YOUR ASSIGNMENT ::
Only a number is expected: how many lines in these records mention the word "span"?

MATERIAL FOR THE TASK ::
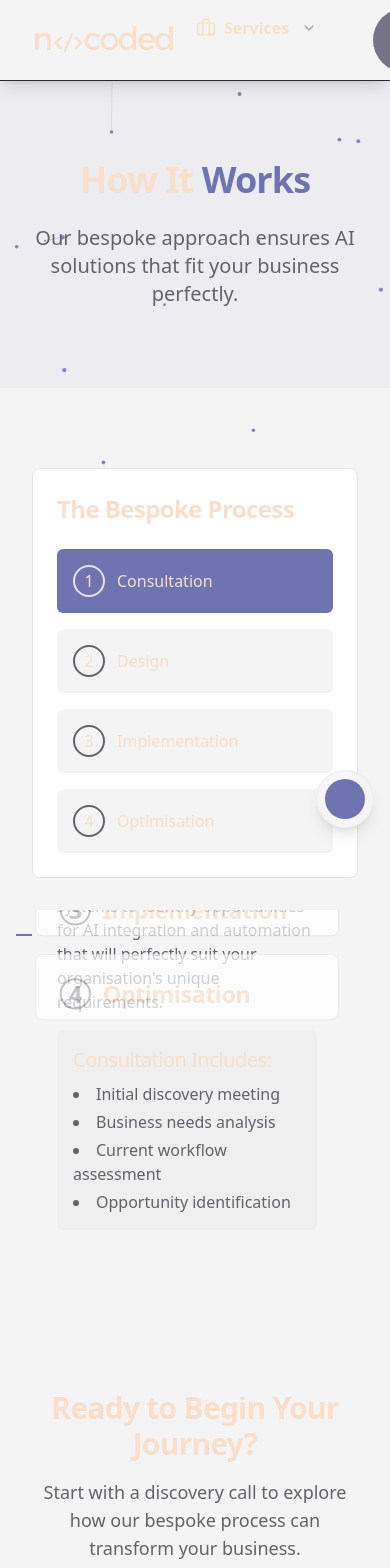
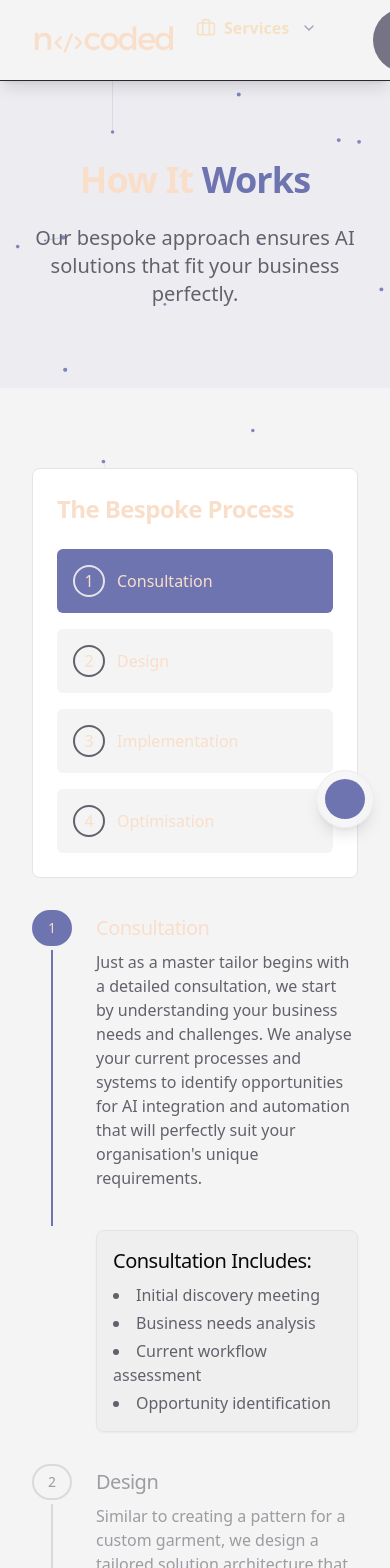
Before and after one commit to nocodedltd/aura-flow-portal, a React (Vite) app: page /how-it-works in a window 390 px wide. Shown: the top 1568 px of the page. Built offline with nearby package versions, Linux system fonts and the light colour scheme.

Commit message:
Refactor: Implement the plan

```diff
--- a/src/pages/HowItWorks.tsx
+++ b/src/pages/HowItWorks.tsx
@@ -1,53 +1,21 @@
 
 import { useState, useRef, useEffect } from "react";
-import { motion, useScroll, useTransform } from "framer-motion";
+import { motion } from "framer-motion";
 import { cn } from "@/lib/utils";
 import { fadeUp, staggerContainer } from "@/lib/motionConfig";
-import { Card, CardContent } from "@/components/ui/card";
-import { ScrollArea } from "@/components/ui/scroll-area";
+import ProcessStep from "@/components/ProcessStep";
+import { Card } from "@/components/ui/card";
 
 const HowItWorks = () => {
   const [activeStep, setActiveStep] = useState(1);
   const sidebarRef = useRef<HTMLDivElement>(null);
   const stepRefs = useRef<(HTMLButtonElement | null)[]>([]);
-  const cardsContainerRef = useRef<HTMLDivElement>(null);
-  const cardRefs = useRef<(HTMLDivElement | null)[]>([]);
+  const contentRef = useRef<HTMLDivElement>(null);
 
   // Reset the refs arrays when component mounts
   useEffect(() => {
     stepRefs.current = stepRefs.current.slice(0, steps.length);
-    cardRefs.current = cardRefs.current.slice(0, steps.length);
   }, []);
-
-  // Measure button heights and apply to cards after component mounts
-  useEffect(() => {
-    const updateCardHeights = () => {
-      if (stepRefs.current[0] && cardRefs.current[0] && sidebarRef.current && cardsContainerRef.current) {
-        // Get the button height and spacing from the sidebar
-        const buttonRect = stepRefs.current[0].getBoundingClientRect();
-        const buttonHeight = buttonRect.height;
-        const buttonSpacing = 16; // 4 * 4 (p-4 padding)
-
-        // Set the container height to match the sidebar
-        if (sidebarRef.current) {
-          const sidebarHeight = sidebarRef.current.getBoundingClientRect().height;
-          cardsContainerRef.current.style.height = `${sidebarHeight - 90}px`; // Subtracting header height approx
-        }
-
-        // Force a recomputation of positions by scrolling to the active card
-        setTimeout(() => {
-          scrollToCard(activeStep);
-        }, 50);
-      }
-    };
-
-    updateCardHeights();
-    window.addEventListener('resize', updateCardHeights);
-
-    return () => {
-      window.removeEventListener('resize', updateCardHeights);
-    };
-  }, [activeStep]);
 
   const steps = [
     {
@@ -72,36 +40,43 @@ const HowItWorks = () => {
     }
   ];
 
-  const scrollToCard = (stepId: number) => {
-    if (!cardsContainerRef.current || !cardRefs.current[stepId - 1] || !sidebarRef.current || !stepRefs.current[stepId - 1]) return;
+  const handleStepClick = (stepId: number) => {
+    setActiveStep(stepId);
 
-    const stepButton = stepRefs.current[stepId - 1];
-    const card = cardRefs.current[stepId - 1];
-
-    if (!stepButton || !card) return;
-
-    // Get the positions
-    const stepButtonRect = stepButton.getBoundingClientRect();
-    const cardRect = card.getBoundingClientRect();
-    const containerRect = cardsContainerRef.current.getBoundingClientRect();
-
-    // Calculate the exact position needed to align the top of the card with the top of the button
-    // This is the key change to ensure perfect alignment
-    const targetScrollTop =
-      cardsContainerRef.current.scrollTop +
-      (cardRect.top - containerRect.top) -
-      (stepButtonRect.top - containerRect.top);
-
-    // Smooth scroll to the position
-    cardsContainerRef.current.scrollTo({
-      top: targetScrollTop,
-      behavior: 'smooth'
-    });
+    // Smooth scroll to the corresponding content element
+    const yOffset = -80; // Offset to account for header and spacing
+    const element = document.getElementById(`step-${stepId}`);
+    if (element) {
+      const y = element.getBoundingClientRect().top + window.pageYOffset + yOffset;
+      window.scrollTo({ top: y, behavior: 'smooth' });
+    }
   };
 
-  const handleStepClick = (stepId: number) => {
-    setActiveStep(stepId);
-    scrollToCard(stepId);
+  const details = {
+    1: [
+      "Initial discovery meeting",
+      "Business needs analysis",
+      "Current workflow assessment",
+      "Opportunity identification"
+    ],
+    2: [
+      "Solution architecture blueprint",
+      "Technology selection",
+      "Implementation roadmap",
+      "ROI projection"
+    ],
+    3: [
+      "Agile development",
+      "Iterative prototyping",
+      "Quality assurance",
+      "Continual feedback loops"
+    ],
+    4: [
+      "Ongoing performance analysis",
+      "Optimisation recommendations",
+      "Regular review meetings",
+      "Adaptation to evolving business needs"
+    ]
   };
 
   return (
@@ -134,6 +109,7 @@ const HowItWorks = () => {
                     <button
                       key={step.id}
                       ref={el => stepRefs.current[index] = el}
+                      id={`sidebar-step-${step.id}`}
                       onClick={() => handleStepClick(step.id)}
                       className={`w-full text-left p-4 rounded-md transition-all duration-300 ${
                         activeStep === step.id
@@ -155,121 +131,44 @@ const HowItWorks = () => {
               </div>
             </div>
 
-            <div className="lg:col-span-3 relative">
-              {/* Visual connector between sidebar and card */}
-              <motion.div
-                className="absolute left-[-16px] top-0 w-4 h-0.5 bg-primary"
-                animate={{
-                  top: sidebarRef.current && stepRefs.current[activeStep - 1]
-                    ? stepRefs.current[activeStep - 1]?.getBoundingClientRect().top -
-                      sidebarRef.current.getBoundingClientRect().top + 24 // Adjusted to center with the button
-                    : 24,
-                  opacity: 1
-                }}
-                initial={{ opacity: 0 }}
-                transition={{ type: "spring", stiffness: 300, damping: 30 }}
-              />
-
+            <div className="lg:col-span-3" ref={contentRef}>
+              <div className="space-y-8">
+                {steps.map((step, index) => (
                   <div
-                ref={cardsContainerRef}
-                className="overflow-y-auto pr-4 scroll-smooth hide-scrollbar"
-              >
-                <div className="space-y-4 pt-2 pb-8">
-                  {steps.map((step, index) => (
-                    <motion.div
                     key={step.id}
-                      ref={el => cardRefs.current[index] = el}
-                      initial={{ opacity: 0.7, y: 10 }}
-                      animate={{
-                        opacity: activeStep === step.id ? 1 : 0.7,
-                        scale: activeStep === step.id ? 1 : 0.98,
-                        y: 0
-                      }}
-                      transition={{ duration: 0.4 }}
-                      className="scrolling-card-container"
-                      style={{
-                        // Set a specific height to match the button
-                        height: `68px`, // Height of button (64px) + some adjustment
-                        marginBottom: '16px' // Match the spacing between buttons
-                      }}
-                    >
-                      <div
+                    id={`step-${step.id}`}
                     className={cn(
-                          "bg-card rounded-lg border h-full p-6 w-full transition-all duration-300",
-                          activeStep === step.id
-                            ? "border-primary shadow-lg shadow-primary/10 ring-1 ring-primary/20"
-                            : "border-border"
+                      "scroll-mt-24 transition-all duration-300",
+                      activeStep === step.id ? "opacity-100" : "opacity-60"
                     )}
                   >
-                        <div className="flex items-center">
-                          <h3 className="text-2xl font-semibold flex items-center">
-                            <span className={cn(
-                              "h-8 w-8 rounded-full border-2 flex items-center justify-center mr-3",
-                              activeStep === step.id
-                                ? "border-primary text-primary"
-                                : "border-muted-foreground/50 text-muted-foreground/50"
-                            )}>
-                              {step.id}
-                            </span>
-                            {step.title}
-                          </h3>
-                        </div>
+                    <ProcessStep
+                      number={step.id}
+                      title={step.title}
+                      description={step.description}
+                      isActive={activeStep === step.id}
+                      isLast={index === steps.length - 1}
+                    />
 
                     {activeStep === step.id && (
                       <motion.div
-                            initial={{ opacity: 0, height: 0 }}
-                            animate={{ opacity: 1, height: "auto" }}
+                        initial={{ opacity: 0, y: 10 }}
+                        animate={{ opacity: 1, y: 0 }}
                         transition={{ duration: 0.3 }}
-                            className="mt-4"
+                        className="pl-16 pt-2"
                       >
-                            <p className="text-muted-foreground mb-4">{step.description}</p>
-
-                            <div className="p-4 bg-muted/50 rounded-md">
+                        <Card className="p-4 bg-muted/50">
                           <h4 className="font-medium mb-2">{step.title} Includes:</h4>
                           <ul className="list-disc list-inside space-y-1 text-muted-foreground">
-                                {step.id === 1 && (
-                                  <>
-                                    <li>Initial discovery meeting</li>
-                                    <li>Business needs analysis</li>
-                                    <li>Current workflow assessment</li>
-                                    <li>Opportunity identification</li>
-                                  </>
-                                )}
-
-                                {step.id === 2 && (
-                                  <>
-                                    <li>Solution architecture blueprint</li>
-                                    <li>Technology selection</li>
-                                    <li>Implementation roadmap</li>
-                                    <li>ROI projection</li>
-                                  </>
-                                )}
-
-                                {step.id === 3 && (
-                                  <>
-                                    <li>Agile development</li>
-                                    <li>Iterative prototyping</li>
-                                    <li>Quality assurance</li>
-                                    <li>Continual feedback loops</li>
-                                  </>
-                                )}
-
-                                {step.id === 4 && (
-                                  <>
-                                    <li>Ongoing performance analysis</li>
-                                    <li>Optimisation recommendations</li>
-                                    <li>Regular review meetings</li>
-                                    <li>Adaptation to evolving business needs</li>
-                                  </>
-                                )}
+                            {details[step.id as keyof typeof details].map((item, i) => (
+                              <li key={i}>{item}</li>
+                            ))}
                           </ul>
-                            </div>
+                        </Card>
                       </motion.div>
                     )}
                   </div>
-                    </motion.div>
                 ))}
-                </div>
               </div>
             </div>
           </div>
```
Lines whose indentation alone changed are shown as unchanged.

RESPONSE AREA ::
4